China is likely to make and sell 6.4 million passenger cars, vans, buses and trucks in 2006, spurring the nation to surpass Germany as the world’s third-largest vehicle maker, according to government research.
Vehicle sales in Asia’s second-largest economy may rise by up to 13 percent this year to 5.6 million units, according to a paper presented at a National Development and Reform Commission conference Saturday in Beijing.
The growth forecast follows a recovery in consumer spending in China, with the economy expanding 9.4 percent in the third quarter. General Motors Corp. and DaimlerChrysler AG said they sold more vehicles in China in the first nine months of 2005, even as sales fell in North America and Europe.
“The demand for vehicles will continue as long as the government continues to foster automotive lending and make easy financing available,”said Zhu Baoliang, the chief economist of the government’s State Information Center.
Rising income and easier loans by General Motors Acceptance Corp. and other lenders spurred more people to buy cars. In the last 12 months, Ford Motor Co., Volkswagen AG, Toyota Motor Corp. and DaimlerChrysler all set up ventures in China to lend money to car buyers, in a country where up to 80 percent of vehicles were sold by cash.

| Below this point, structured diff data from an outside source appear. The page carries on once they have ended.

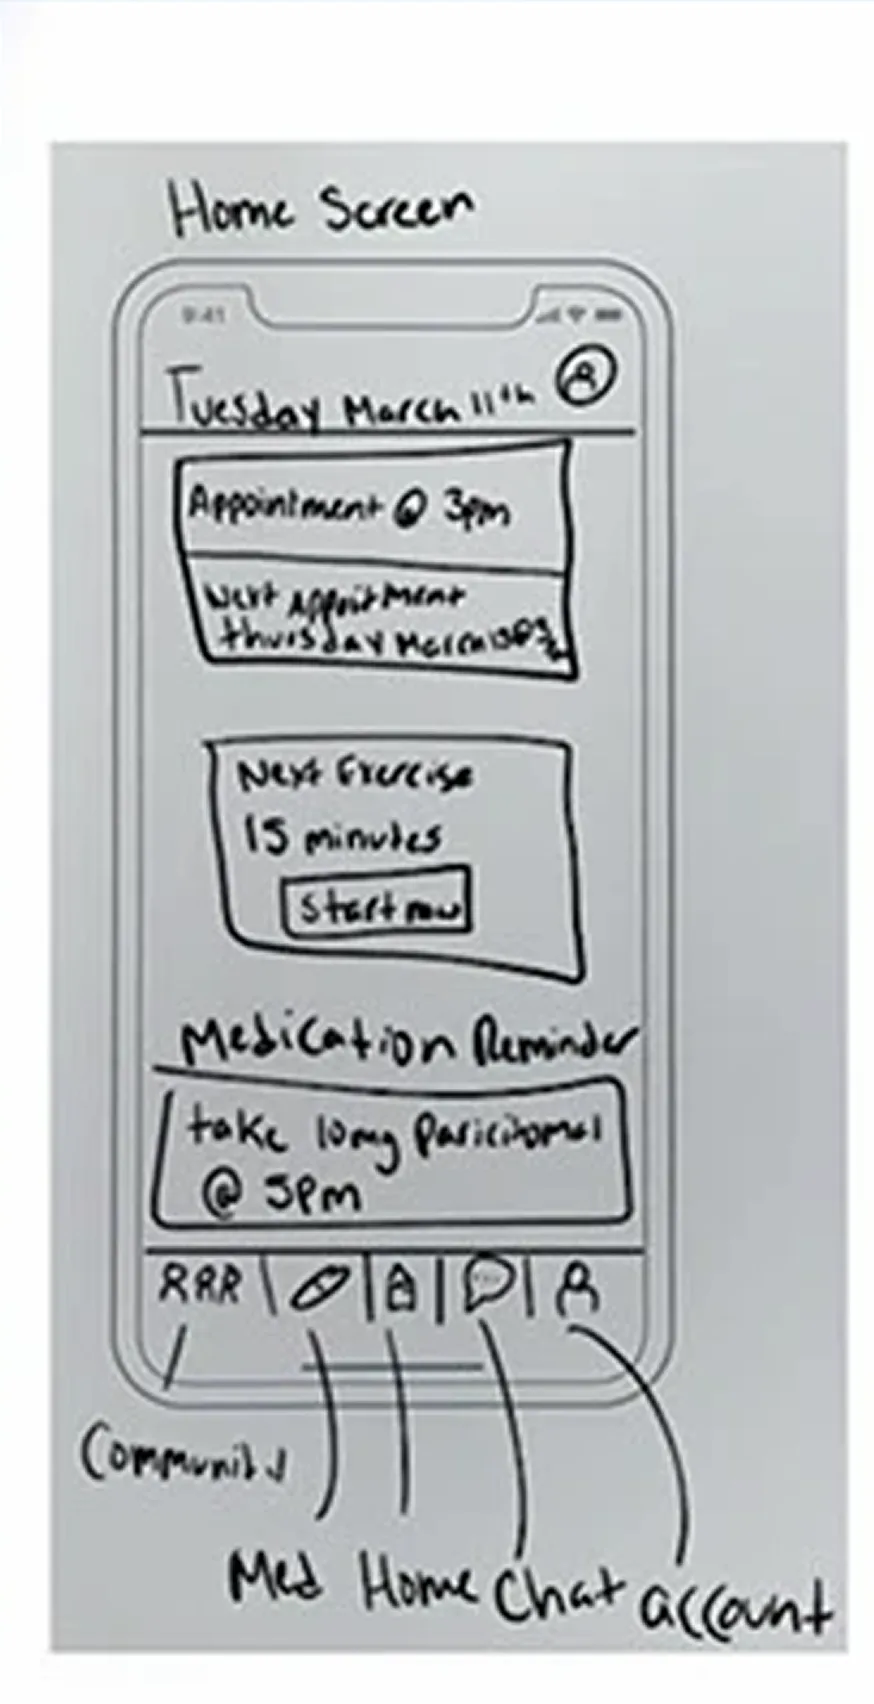
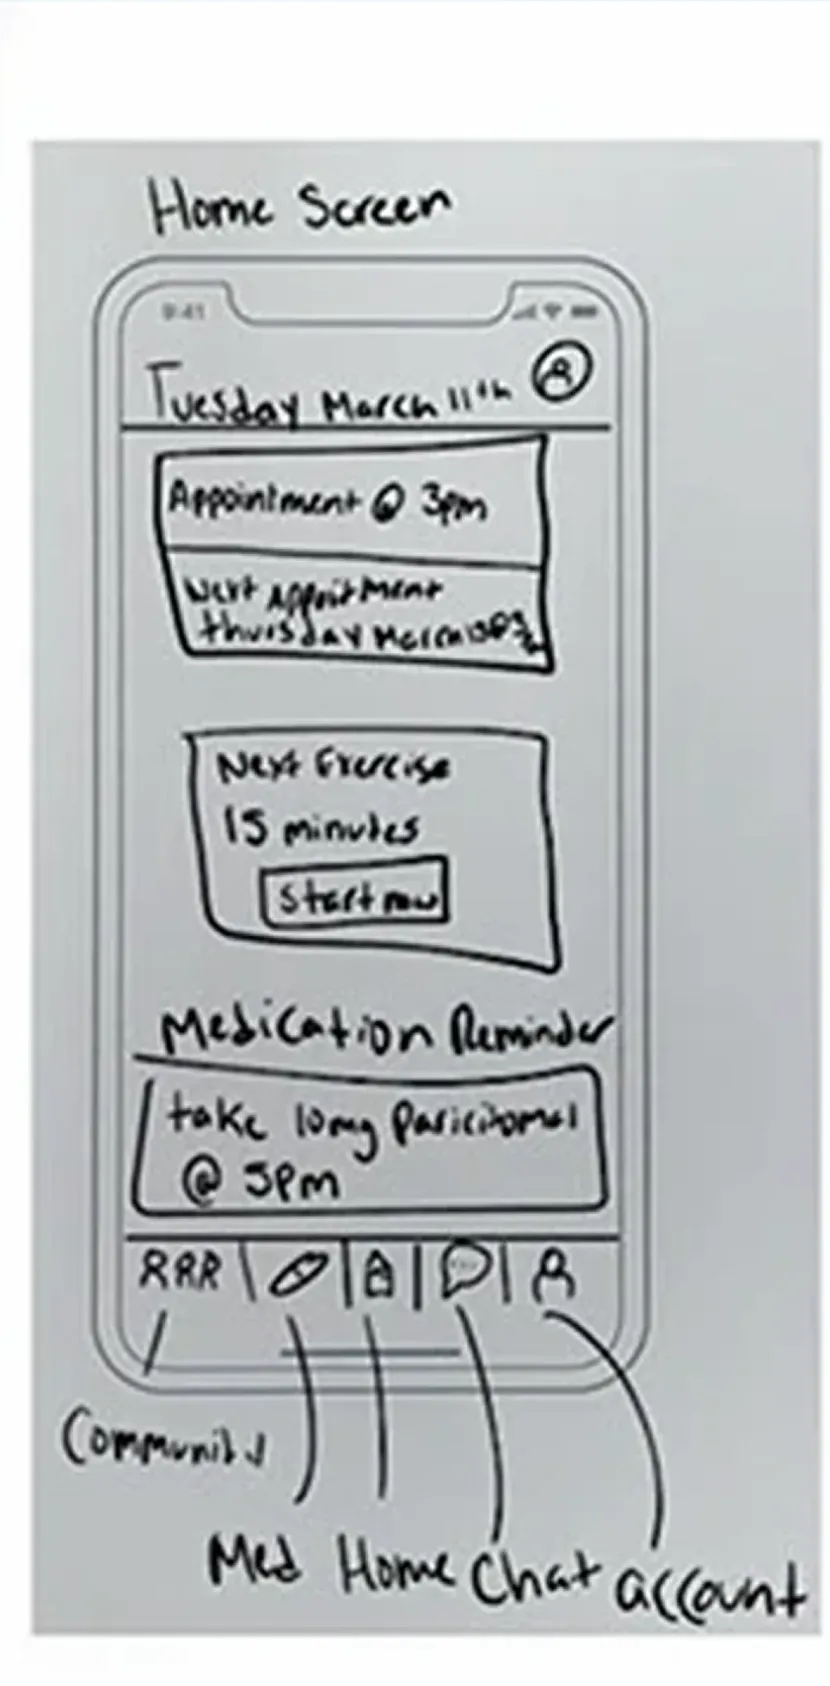
Serve images through next/image
The screens ship at 830x1686 and the boards at 2400px wide but render a
few hundred pixels across, so every page handed the browser the full
file with no srcset and no format negotiation.

- Figure uses fill + object-cover behind a per-ratio `sizes` hint; the
  slot wrapper gains `relative` so fill has something to resolve against
- TiltedCard keeps its motion.img for the tilt and pulls src/srcset from
  getImageProps instead
- The case-study hero and the Hero portrait load eager; both were
  lazy despite being the LCP candidates on their pages
- Recrop home-1-sketch to 830x1686 so it matches the phone slot and the
  other twelve screens

Measured on the case study: a phone screen resolves to a 256px
candidate, 47KB down from the 830px source, and the hero portrait to
15KB from 66KB.

A Playwright test pins that every figure points at /_next/image with a
srcset and a sizes.

diff --git a/components/case-study/figure.tsx b/components/case-study/figure.tsx
@@ -1,3 +1,5 @@
+import Image from "next/image";
+
 // Ratios match the real exports rather than idealised device sizes, so nothing
 // is cropped: the screens ship at 830x1686 and the style-guide board at 16:9.
 const RATIO = {
@@ -6,6 +8,16 @@ const RATIO = {
   // than the viewport at full container width.
   banner: "aspect-[12/5]",
   wide: "aspect-[16/9]",
+} as const;
+
+// Rendered width per slot, so the browser can pick a candidate from the srcset
+// instead of assuming 100vw. Phones cap at ~184px (a max-w-sm/max-w-3xl grid
+// column); banner and wide run the full max-w-6xl reading container, 1104px
+// once its px-6 padding is removed.
+const SIZES = {
+  phone: "200px",
+  banner: "(min-width: 1152px) 1104px, calc(100vw - 48px)",
+  wide: "(min-width: 1152px) 1104px, calc(100vw - 48px)",
 } as const;
 
 type Ratio = keyof typeof RATIO;
@@ -41,27 +53,31 @@ export function Figure({
   label,
   caption,
   ratio = "wide",
+  eager = false,
 }: {
   src?: string;
   alt: string;
   label: string;
   caption?: string;
   ratio?: Ratio;
+  // Set on the one figure above the fold. Everything else stays lazy.
+  eager?: boolean;
 }) {
   return (
     <figure>
       <div
-        className={`${RATIO[ratio]} overflow-hidden rounded-lg ${
+        className={`relative ${RATIO[ratio]} overflow-hidden rounded-lg ${
           src ? "border border-ink/10" : "border border-dashed border-ink/25 bg-mist"
         }`}
       >
         {src ? (
-          // eslint-disable-next-line @next/next/no-img-element
-          <img
+          <Image
             src={src}
             alt={alt}
-            loading="lazy"
-            className="h-full w-full object-cover"
+            fill
+            sizes={SIZES[ratio]}
+            loading={eager ? "eager" : "lazy"}
+            className="object-cover"
           />
         ) : (
           <div className="flex h-full w-full flex-col items-center justify-center gap-3 p-4 text-center text-ink/70">

diff --git a/e2e/case-study.spec.ts b/e2e/case-study.spec.ts
@@ -260,6 +260,35 @@ test.describe("NextStep case study — image placeholders", () => {
     }
   });
 
+  test("serves every screen through the image optimiser, not at source size", async ({
+    page,
+  }) => {
+    // The screens ship at 830x1686 and the boards at 2400px wide, but render a
+    // few hundred pixels across. A plain <img> hands the browser the full file,
+    // so this pins the srcset and the sizes hint that make it pick a candidate.
+    const images = await page.evaluate(() =>
+      [...document.querySelectorAll("figure img")].map((i) => {
+        const img = i as HTMLImageElement;
+        return {
+          alt: img.alt,
+          srcset: img.srcset,
+          sizes: img.sizes,
+          // The attribute, not currentSrc: these are lazy and below the fold,
+          // so nothing has resolved a candidate yet when the test runs.
+          optimised: (img.getAttribute("src") ?? "").includes("/_next/image"),
+        };
+      }),
+    );
+
+    expect(images.length).toBeGreaterThan(5);
+    for (const img of images) {
+      expect(img.optimised, `${img.alt} bypasses the optimiser`).toBe(true);
+      expect(img.srcset.length, `${img.alt} has no srcset`).toBeGreaterThan(0);
+      // Without `sizes` the browser assumes 100vw and over-fetches.
+      expect(img.sizes.length, `${img.alt} has no sizes hint`).toBeGreaterThan(0);
+    }
+  });
+
   test("keeps a phone mockup near handset proportions, not viewport-tall", async ({
     page,
   }) => {

diff --git a/components/CaseStudies.tsx b/components/CaseStudies.tsx
@@ -1,6 +1,7 @@
 "use client";
 
 import { useState } from "react";
+import Image from "next/image";
 import Link from "next/link";
 import { AnimatePresence, motion, useReducedMotion } from "motion/react";
 import { DrawRule } from "@/components/ui/draw-rule";
@@ -14,11 +15,13 @@ const isPlaceholder = (p: Project) => p.title.startsWith("[");
 function Thumb({ project }: { project: Project }) {
   if (project.image) {
     return (
-      // eslint-disable-next-line @next/next/no-img-element
-      <img
+      <Image
         src={project.image}
         alt={`${project.title} — preview`}
-        className="h-full w-full object-cover"
+        fill
+        // 300px is the expanded width; the row never renders it larger.
+        sizes="300px"
+        className="object-cover"
       />
     );
   }
@@ -72,7 +75,7 @@ function ComingSoonRow({ project }: { project: Project }) {
         <span className="hidden w-6 shrink-0 font-mono text-xs tabular-nums text-ink/70 sm:block">
           {project.index}
         </span>
-        <div className="h-14 w-[76px] shrink-0 overflow-hidden rounded-lg border border-ink/10 opacity-60">
+        <div className="relative h-14 w-[76px] shrink-0 overflow-hidden rounded-lg border border-ink/10 opacity-60">
           <Thumb project={project} />
         </div>
         <div className="flex min-w-0 flex-1 items-baseline justify-between gap-4">

diff --git a/components/ui/tilted-card.jsx b/components/ui/tilted-card.jsx
@@ -1,6 +1,7 @@
 'use client';
 
 import { useRef, useState } from 'react';
+import { getImageProps } from 'next/image';
 import { motion, useMotionValue, useSpring } from 'motion/react';
 import './tilted-card.css';
 
@@ -23,9 +24,20 @@ export default function TiltedCard({
   showMobileWarning = true,
   showTooltip = true,
   overlayContent = null,
-  displayOverlayContent = false
+  displayOverlayContent = false,
+  eager = false
 }) {
   const ref = useRef(null);
+
+  // The image has to stay a motion.img for the tilt, so the optimised src and
+  // srcset are pulled off next/image rather than rendering <Image> itself.
+  const { props: imageProps } = getImageProps({
+    src: imageSrc,
+    alt: altText,
+    width: parseInt(imageWidth, 10),
+    height: parseInt(imageHeight, 10),
+    loading: eager ? 'eager' : 'lazy'
+  });
 
   const x = useMotionValue(0);
   const y = useMotionValue(0);
@@ -102,8 +114,7 @@ export default function TiltedCard({
         }}
       >
         <motion.img
-          src={imageSrc}
-          alt={altText}
+          {...imageProps}
           className="tilted-card-img"
           style={{
             width: imageWidth,

diff --git a/app/layout.tsx b/app/layout.tsx
@@ -26,8 +26,13 @@ const serif = Instrument_Serif({
 const DESCRIPTION =
   "Dilip Rapaka is a UX & product designer in the UK, designing simple, thoughtful digital experiences for healthcare and everyday complexity. Open to junior UX & product roles.";
 
+// The OG and Twitter cards need absolute URLs, so this has to be the real
+// production origin. Set NEXT_PUBLIC_SITE_URL in the Vercel project once the
+// final domain is known; the fallback is the default Vercel subdomain.
+const SITE_URL = process.env.NEXT_PUBLIC_SITE_URL ?? "https://diliprapaka.vercel.app";
+
 export const metadata: Metadata = {
-  metadataBase: new URL("https://diliprapaka.vercel.app"),
+  metadataBase: new URL(SITE_URL),
   title: {
     default: "Dilip Rapaka — Product Designer",
     template: "%s · Dilip Rapaka",

diff --git a/app/work/nextstep/page.tsx b/app/work/nextstep/page.tsx
@@ -282,6 +282,7 @@ export default function NextStepCaseStudy() {
             <div className="anim-fade-up mt-14" style={{ animationDelay: "200ms" }}>
               <Figure
                 ratio="banner"
+                eager
                 src="/nextstep/hero.webp"
                 label="Hero — key app screens"
                 alt="NextStep app key screens"

diff --git a/components/Hero.tsx b/components/Hero.tsx
@@ -223,6 +223,7 @@ export default function Hero() {
                 imageHeight="350px"
                 rotateAmplitude={9}
                 scaleOnHover={1.04}
+                eager
                 showMobileWarning={false}
                 showTooltip
               />

diff --git a/PROGRESS.md b/PROGRESS.md
@@ -2,7 +2,7 @@
 
 Working doc for **Dilip Rapaka's UX / Product Designer portfolio**. Hand this to a new chat to continue the work.
 
-Last updated: 2026-08-13 · Status: **tsc 0 · eslint 0 · vitest 21/21 · playwright 72/72 · build green**
+Last updated: 2026-08-14 · Status: **tsc 0 · eslint 0 · vitest 21/21 · playwright 73/73 · build green**
 
 ---
 
@@ -164,7 +164,12 @@ Server component; only `Reveal` and `SusScores` are client islands. Primitives i
 14 images in `public/nextstep/*.webp` (916KB total), all wired. Prototype link is live via `PROTOTYPE_URL` in `nextstep-screens.tsx`.
 
 - ⚠ **Slot ratios match the real exports, not idealised device sizes** — `phone` is `aspect-[830/1686]` and `wide` is `16/9`. Changing them to "clean" numbers like `9/19.5` will start cropping the screens.
-- Converted PNG → WebP with sharp: **5.88MB → 0.82MB (−86%)**, style guide downscaled to 2400px. These are plain `<img>` tags with **no automatic optimisation**, so re-uploading raw PNGs puts ~6MB back on the page.
+- Converted PNG → WebP with sharp: **5.88MB → 0.82MB (−86%)**, style guide downscaled to 2400px.
+- **Everything routes through `next/image`.** `Figure` uses `fill` + `object-cover`, so **the slot wrapper must keep its `relative` class** — `fill` is absolutely positioned and will escape to the nearest positioned ancestor without it.
+  - Each ratio carries a **`sizes` hint** (`SIZES` in `figure.tsx`); without one the browser assumes `100vw` and over-fetches. Measured: a phone screen drops from the 830px source to a **256px candidate (47KB → 15KB)**. Keep `sizes` in step with the grid caps in `COLS` if those change.
+  - The `<img>` in `tilted-card.jsx` has to stay a `motion.img` for the tilt, so it pulls its src/srcset from **`getImageProps`** instead of rendering `<Image>`.
+  - Only the case-study hero and the Hero portrait are `eager`; everything else is lazy. In Next 16 `priority` is **deprecated** — use `preload`, or `loading="eager"`, which is what these do.
+  - A test asserts every case-study figure points at `/_next/image` and carries a `srcset` and a `sizes`. It reads the **`src` attribute, not `currentSrc`** — the screens are lazy and below the fold, so nothing has resolved a candidate while the test runs.
 - ⚠ **A filled `<Figure>` drops its label on purpose** (the image replaces it). Any test asserting "every figure contains text" breaks on the first upload — the figure test checks *filled → non-empty `alt`, empty → non-empty label*.
 - `IMAGES.md` (repo root) is the step-by-step Figma export guide — export ratios, filenames, the one-line edit per slot. It describes the **original** workflow (PNG, a combined Notifications+Profile collage); the shipped setup differs. Treat it as the guide for *future* case studies.
 
@@ -190,7 +195,7 @@ npm run test:all
 ## 10. Open items
 
 1. **More real projects.** The single biggest lever. Add to `PROJECTS` in `lib/projects.ts` — bracketed placeholders render as "Coming soon" rows.
-2. **Consider `next/image`.** Images are plain `<img>` with no srcset or automatic format negotiation.
-3. **Deploy to Vercel** and update `metadataBase` in `app/layout.tsx`.
+2. ~~Consider `next/image`.~~ **Done** — see §8.
+3. **Deploy to Vercel.** `metadataBase` now reads `NEXT_PUBLIC_SITE_URL` and falls back to `https://diliprapaka.vercel.app`; **set that env var in the Vercel project once the real domain is known**, or the OG and Twitter cards point at the wrong origin. Nothing else is deploy-gated: `app/icon.svg` and `app/opengraph-image.tsx` already generate the favicon and the social card, and `npm run build` is green with all 7 routes static.
 4. **Aesthetic-lane question (strategic, Dilip's call).** An `/impeccable` audit scored **14/20** and flagged that the site sits in the currently-saturated "editorial-typographic" lane (display serif + mono labels + ruled separators + monochrome), and that both typefaces are on its reflex-reject list. Identity-preservation says leave committed choices alone, and the slop detector returns clean — but it's worth knowing the first build was rejected as generic and this lane has since become the *next* generic.
-5. Minor: `home-1-sketch.webp` is 874×1704 while the other twelve are 830×1686, so it crops ~4.5%. Invisible on a sketch.
+5. ~~`home-1-sketch.webp` is 874×1704 while the other twelve are 830×1686.~~ **Done** — recropped to 830×1686 (52KB → 47KB). It only ever removed the 4% the browser was already discarding, so the rendered result is unchanged; the file now just matches the slot.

Sales of passenger cars may rise by about 12 percent to 3 million units in 2006, if the government holds back on a plan to impose a fuel tax, according to the paper at Saturday’s conference. Sales of luxury sedans and cars with engines larger than 3 liter capacity may drop if the tax is added, according to the paper.
“Demand will probably lean toward cars with smaller engines, since the government’s policy is to impose rules to make it easier and cheaper to own low-emission and small vehicles,” said Zhu of the State Information Center, affiliated with the National Development and Reform Commission.
Detroit-based GM sold 472,468 China-made and imported vehicles in the first nine months of 2005, almost 28 percent more than last year. DaimlerChrysler said it sold more trucks, Jeep sports-utility vehicles and 22 percent more Mercedes-Benz luxury cars in China in the same period.
“The underlying sales growth in the vehicle industry is still strong after months of pent-up demand,” said Ma Liqiang, deputy secretary general of the National Development and Reform Commission. “Rising gasoline prices merely push buyers to choose smaller cars and won’t hurt overall sales.’’
Germany’s production of trucks and buses rose 8 percent in the first 10 months of 2005 to 336,900 units while the output of cars rose 2 percent to 4.46 units in the same period.
China’s 122 vehicle assemblers have not been getting equal shares of the profit from the market’s growth.
The nation’s 10 largest assemblers including Shanghai Automotive Industry Corp. and FAW Group Co. accounted for 84 percent of sales in the first 10 months of the year, Xinhua said. Industry profit fell 6 percent to a combined 72 billion yuan (US$8.7 billion) in 2004.
Chinese households and companies owned 26.94 million cars last year, excluding those owned by the military, of which 14.82 million were registered under personal use.
More people are commuting by cars, with the national daily average rising to 23.3 percent at the end of 2004 from 6 percent in 1984. The percentage of daily commuters who rely on public transport dropped to 26.5 percent from 35 percent in the same 20-year period, the research shows.
China’s car sales grew 15 percent last year, slowing from a 76 percent surge in 2003 and 50 percent growth in 2002, as buyers held out for discounts amid competition.
The stockpile of unsold vehicles rose 11.2 percent in the first nine months of this year to 357,000 units while the number of unsold cars rose 14.4 percent to 143,000 units.
Some carmakers including Volkswagen, the largest overseas carmaker in China, put the brakes on increasing production to reduce their inventory. Wolfsburg, Germany-based Volkswagen last month said it would halt its output expansion in China, scaling back 6 billion euro (US$7.2 billion) investment in the country.
Car prices will fall by less than 4 percent on average this year, according to the National Development and Reform Commission’s research, distributed by the China Economic Information Network.
The price of so-called premium cars like Volkswagen AG’s Audi cars will fall by between 5 percent and 10 percent next year on average.
The Chinese Government will spend 220 million yuan over the next five years to expand the nation’s network of highways to 50,000 kilometers by 2010, from the current 35,000 kilometers.